Activity:
Would you copy each line of the data below that has "routes"?

Extracted records:
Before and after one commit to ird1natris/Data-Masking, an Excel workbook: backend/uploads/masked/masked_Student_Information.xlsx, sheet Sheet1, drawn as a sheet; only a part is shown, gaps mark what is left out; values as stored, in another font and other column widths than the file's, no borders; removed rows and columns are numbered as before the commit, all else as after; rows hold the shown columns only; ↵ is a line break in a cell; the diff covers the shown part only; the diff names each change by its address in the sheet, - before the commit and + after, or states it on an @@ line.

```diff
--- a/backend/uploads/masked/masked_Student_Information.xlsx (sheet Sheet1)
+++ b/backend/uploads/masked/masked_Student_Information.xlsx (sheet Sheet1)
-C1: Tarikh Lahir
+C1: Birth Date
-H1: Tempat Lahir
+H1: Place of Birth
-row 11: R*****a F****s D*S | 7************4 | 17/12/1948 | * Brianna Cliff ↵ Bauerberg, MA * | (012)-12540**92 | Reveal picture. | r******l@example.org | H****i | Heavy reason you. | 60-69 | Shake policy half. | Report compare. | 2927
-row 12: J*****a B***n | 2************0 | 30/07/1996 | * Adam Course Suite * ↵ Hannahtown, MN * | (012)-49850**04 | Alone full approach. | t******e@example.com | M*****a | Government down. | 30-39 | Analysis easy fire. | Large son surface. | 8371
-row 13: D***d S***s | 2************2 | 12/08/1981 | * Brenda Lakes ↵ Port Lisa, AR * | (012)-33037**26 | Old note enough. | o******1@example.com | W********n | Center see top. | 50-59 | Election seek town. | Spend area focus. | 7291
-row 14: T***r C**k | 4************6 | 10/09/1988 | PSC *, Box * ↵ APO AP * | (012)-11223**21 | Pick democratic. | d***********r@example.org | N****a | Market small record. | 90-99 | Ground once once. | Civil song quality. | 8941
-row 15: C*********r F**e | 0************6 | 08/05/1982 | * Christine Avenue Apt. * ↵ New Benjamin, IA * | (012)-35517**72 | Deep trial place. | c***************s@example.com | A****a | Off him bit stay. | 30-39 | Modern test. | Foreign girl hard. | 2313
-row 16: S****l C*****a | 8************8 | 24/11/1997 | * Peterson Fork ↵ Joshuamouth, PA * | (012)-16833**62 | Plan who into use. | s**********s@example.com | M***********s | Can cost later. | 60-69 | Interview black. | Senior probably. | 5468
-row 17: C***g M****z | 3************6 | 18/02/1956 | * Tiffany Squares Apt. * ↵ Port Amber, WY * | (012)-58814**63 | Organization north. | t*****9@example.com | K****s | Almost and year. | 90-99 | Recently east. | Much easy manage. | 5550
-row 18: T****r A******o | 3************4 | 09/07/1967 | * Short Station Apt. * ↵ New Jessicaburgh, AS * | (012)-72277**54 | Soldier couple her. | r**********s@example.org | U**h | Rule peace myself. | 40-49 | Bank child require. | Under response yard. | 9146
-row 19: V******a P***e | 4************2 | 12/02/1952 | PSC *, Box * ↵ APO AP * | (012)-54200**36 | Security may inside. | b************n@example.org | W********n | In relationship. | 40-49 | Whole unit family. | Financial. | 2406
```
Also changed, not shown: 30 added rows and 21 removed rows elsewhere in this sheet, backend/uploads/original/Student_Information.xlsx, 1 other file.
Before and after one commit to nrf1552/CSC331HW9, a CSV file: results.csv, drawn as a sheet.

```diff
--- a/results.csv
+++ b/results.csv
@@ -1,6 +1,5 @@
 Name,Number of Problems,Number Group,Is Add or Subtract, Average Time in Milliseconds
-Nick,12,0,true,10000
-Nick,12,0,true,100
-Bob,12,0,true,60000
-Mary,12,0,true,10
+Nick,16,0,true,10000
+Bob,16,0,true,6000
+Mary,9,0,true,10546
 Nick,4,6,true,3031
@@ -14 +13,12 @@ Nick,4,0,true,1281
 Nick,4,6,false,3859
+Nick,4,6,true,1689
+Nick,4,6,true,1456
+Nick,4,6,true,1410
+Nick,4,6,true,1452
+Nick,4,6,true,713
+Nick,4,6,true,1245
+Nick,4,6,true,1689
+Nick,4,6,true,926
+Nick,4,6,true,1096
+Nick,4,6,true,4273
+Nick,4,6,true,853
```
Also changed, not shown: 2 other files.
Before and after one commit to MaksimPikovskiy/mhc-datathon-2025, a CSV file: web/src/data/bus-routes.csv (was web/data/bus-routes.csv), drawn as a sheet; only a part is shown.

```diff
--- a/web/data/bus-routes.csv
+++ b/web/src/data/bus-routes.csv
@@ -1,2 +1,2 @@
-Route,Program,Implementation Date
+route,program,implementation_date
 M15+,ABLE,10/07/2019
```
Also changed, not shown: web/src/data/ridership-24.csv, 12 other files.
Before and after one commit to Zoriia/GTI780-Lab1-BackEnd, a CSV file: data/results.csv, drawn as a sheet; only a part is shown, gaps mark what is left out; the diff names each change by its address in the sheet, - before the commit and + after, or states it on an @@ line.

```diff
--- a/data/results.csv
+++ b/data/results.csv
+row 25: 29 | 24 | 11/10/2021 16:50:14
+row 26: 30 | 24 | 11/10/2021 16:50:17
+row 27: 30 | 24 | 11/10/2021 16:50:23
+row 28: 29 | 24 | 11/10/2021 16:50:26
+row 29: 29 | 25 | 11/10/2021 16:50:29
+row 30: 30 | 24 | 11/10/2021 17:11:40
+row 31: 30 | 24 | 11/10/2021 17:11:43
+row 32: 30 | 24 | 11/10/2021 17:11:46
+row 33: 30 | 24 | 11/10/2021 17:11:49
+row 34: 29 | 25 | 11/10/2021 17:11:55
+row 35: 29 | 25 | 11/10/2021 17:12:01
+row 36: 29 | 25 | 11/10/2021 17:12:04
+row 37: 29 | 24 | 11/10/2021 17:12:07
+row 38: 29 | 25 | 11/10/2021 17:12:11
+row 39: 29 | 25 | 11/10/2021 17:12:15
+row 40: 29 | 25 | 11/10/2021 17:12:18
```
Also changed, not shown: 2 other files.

Response:
Before and after one commit to MaksimPikovskiy/mhc-datathon-2025, a CSV file: web/src/data/bus-routes.csv (was web/data/bus-routes.csv), drawn as a sheet; only a part is shown.
--- a/web/data/bus-routes.csv
+++ b/web/src/data/bus-routes.csv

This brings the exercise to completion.